Unless you’ve been living under a rock for the past few years, you’ll know just how much politics can affect the markets. Two impactful political events are making themselves felt this week in Japan and New Zealand.
It looks like Japanese Prime Minister Abe learned what not to do from the recent British snap election. May called a snap election with a majority government and managed to slash her majority so badly she could only wobble back into power on the crutches of the ethically-dubious DUP. Abe has clearly taken notes. His snap election of Sunday 22nd resulted in a resounding landslide victory.
Abe has never looked so strong and if the markets like one thing, it’s a stable government. They have so many seats, they no longer need their coalition partners the Liberal Democrats. Economically, we may see increased government spending to fight deflation, especially in defence. Abe believes debt can only be overcome with growth, which goes against the austerity policy of many other countries.
If you cast your minds back, you’ll recall there was an election in New Zealand about a month ago. With no clear victor there has been much political negotiating about who will form a coalition government. In a somewhat surprising turn of events, it is second-place Labour, led by newcomer Jacinda Ardern, who will form an government with minority party NZ First led by Winston Peters. An unnatural combination, it is likely to worry markets, who will have hoped for a return to the steady policies of Bill English’s National party.
Bill English’s National Party might have held on to power and eased market fears, but the forecasts for the Official Cash Rate, due out at 8pm on Wednesday 27th GMT, are less clear.
Many expect the Bank to keep things steady in the current climate, but some argue the weakening currency and gloomy outlook in housing and construction make a rise before the end of the quarter more certain. Standing at 1.75% many feel the exchange rate is going to be crucial for the future direction of the RBNZ Cash Rate.
NZD is a volatile currency that tends to react to global forces. Trump and Kim’s war of words will have cautious investors heading back to safer markets, while China’s economy is a hot topic of debate that could push the Kiwi in a number of directions.
Some headlines are scaremongering that NZD has dropped from a week ago amid fears of weeks of coalition talks with a inward-looking nationalistic party. Bill English’s National party scraped back into power but it is going to be propped up by New Zealand First led by Winston Peters. Their tiny 9 seat party has a disproportionate amount of power under the New Zealand system. Other headlines are brushing it off saying the re-election of English means stability for the country, which the markets are going to like.
For the Euro, there has a been a sigh of relief as Merkel holds on to power for a fourth term.

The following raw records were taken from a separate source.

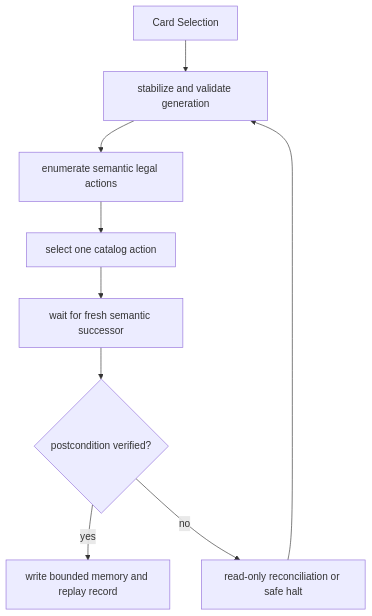
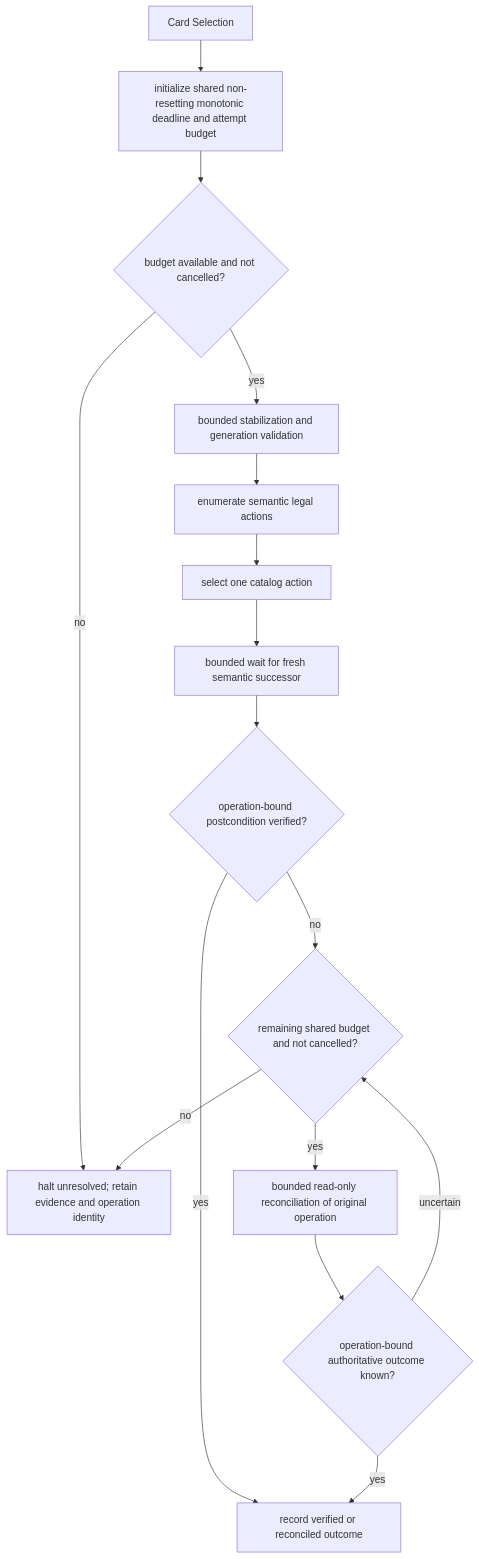
Before and after one commit to AI-Ascension/sts2-harness: the diagram in docs/research/sts2-expert-state-package/diagrams/states/card_selection.mmd, drawn with Mermaid. The commit also changed 135 other files, not shown here.

Commit message:
fix(research): bound generated recovery and halt unresolved outcomes

```diff
--- a/docs/research/sts2-expert-state-package/diagrams/states/card_selection.mmd
+++ b/docs/research/sts2-expert-state-package/diagrams/states/card_selection.mmd
@@ -1,11 +1,19 @@
 %% Generated by sts2-expert-state-package-generator/1; requirements baseline only.
 flowchart TD
-    E["Card Selection"] --> B["stabilize and validate generation"]
+    E["Card Selection"] --> I["initialize shared non-resetting monotonic deadline and attempt budget"]
+    I --> Q{"budget available and not cancelled?"}
+    Q -->|no| H["halt unresolved; retain evidence and operation identity"]
+    Q -->|yes| B["bounded stabilization and generation validation"]
     B --> L["enumerate semantic legal actions"]
     L --> X["select one catalog action"]
-    X --> W["wait for fresh semantic successor"]
-    W --> V{"postcondition verified?"}
-    V -->|yes| M["write bounded memory and replay record"]
-    V -->|no| R["read-only reconciliation or safe halt"]
-    R --> B
+    X --> W["bounded wait for fresh semantic successor"]
+    W --> V{"operation-bound postcondition verified?"}
+    V -->|yes| M["record verified or reconciled outcome"]
+    V -->|no| C{"remaining shared budget and not cancelled?"}
+    C -->|no| H
+    C -->|yes| R["bounded read-only reconciliation of original operation"]
+    R --> K{"operation-bound authoritative outcome known?"}
+    K -->|yes| M
+    K -->|uncertain| C
+    %% No recovery edge returns to action selection; halt has no outgoing edge.
     %% Stable node key: card_selection
```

Widely seen as the new leader of the free world and with no other European leaders stepping up to vie for the top spot, it’s what the currency and its economic zone needed. Far-right election gains have been a worry here too, but they’re relegated to lag behind in third place.
Anything involving a vote by the general public can cause unexpected havoc as Brexit and Trump proved last year so markets will likely react positively as it looks like business as usual.
The big contender for Friday’s New Zealand elections is a surprise outsider, Jacinda Ardern. The straight-talking 30-something has challenged patriarchal attitudes winning many supporters along the way since taking control of her party only two months ago. Her centre-left Labour party could cause major upset if they pull off a win against Prime Minister Bill English’s conservative National Party. Pundits are already comparing the 37-year-old to Justin Trudeau of Canada and Emmanuel Macron of France though neither of them face anachronistic questioning about their family plans.
New Zealand’s economy has done well under 9 years of National Party leadership so Ardern’s progressive agenda could ruffle business and banking feathers. Some expect a dip in the currency if her popularity grows amid fears that she will introduce a raft of tax-hikes to fund welfare changes.
For the budgetary minded, GDP figures on Wednesday 20th at 10.45pm, could help sway voters on the fence.